Atomic force microscopy study of the photografting of glycidyl methacrylate onto HDPE and the microstructure of the grafted chains

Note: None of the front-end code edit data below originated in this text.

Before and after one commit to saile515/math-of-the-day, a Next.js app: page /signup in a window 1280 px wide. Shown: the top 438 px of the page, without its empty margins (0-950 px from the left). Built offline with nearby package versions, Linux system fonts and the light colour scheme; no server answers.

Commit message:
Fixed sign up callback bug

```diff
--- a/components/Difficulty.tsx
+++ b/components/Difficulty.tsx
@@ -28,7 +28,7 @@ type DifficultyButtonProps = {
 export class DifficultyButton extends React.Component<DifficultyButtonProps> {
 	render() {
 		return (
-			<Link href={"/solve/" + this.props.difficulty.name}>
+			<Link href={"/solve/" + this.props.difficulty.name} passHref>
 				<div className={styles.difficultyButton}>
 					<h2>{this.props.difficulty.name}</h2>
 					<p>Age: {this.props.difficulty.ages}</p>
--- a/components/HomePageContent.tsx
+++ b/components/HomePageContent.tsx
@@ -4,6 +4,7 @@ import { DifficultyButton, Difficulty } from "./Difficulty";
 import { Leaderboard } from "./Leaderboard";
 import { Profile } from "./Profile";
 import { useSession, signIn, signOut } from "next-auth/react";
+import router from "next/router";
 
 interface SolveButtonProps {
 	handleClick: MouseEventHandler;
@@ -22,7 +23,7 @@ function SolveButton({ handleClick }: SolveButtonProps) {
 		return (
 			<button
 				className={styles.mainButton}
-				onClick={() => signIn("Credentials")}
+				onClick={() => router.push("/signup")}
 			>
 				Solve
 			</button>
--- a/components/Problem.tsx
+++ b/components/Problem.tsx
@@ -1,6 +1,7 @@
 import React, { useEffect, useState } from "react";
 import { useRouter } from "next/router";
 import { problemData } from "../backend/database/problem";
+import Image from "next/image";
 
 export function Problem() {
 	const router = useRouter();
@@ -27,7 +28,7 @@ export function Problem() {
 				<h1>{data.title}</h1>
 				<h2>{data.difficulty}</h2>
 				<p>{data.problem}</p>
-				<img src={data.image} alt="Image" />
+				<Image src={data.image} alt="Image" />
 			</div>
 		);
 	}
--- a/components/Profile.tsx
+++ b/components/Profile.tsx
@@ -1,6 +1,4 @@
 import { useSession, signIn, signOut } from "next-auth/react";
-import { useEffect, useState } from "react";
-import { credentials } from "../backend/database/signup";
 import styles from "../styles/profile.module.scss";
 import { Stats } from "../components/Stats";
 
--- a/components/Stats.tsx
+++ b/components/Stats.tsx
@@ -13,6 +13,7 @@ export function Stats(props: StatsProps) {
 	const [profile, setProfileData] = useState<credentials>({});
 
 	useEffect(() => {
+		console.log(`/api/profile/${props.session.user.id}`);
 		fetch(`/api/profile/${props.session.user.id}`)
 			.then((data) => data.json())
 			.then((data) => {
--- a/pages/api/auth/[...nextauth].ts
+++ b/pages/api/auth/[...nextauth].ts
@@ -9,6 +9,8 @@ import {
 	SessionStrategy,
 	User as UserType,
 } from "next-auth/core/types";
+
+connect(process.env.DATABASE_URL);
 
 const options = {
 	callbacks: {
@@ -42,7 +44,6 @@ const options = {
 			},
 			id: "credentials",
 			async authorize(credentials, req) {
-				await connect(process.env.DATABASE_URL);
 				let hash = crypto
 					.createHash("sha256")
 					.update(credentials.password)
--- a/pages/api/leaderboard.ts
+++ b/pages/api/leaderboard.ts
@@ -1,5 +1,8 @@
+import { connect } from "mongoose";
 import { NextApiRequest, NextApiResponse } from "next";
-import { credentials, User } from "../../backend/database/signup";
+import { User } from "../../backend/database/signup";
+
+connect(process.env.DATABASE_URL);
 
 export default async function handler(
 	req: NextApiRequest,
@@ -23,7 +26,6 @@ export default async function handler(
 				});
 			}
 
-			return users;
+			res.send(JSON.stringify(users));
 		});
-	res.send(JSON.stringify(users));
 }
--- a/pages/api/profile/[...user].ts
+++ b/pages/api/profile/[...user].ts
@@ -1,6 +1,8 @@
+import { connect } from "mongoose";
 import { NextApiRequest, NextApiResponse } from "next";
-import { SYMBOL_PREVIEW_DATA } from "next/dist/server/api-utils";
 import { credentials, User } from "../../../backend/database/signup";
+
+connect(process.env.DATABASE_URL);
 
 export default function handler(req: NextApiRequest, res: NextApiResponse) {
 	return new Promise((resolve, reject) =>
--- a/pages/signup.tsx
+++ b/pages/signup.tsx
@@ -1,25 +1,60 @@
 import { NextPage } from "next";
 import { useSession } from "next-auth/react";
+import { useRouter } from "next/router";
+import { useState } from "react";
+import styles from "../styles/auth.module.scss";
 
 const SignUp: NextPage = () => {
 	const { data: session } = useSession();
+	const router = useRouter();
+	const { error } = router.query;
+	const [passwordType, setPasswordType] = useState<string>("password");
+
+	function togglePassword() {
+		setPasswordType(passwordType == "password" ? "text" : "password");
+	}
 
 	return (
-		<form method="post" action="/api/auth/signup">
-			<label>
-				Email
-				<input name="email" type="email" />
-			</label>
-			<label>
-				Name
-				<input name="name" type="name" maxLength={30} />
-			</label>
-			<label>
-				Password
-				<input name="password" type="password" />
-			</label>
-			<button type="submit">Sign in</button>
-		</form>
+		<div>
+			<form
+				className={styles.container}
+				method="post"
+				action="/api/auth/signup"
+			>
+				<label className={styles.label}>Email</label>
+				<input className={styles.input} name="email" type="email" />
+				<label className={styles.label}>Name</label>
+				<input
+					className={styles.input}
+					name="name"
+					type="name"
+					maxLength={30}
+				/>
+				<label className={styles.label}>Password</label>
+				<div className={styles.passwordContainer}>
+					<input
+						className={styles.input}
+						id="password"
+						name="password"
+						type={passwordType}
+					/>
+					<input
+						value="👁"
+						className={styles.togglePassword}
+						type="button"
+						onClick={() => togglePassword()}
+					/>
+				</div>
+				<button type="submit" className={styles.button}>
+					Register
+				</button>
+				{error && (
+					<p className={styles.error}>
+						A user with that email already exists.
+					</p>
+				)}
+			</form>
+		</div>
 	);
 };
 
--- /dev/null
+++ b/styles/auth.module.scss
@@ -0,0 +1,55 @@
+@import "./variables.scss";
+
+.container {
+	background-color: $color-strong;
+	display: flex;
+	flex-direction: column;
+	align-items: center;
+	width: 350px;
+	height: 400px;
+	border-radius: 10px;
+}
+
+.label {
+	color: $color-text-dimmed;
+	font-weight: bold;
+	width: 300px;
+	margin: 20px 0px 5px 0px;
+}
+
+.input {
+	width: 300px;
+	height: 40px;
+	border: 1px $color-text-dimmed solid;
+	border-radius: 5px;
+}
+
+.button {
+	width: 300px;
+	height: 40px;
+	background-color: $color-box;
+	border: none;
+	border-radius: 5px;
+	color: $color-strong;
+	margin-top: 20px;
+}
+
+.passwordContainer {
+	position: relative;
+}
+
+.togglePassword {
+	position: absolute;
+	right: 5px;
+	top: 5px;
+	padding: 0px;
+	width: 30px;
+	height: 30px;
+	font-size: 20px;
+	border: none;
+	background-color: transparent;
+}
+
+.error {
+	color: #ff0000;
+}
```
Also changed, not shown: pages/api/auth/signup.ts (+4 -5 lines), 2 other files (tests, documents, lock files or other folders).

This article presents an atomic force microscopy (AFM) study of the initial stage of the photografting of glycidyl methacrylate (GMA) onto high-density polyethylene (HDPE) surface and the microstructure of the grafted chains. The grafting was carried out in acetone, dichloromethane and tetrahydrofuran (THF), as well as without solvent. Granular structures were found on the surface of the samples grafted in the solvents. The height of the granules increased linearly with their diameter. Each granule was thought to be a single grafted chain with a highly branched (or superbranched) microstructure. The grafting density on HDPE was quite small when the grafting was carried out in the solvents. The grafted chains were more branched when grafting was carried out in THF than when the grafting was carried out in acetone and dichloromethane. The bulk (no solvent) grafting of GMA onto HDPE was much faster and more uniform than that carried out in the solvents. The thickness of the bulk grafted materials was a few nanometers after 30 s irradiation, and possibly, the grafting density was much higher and the grafted polymers were much less branched than those produced in solvent.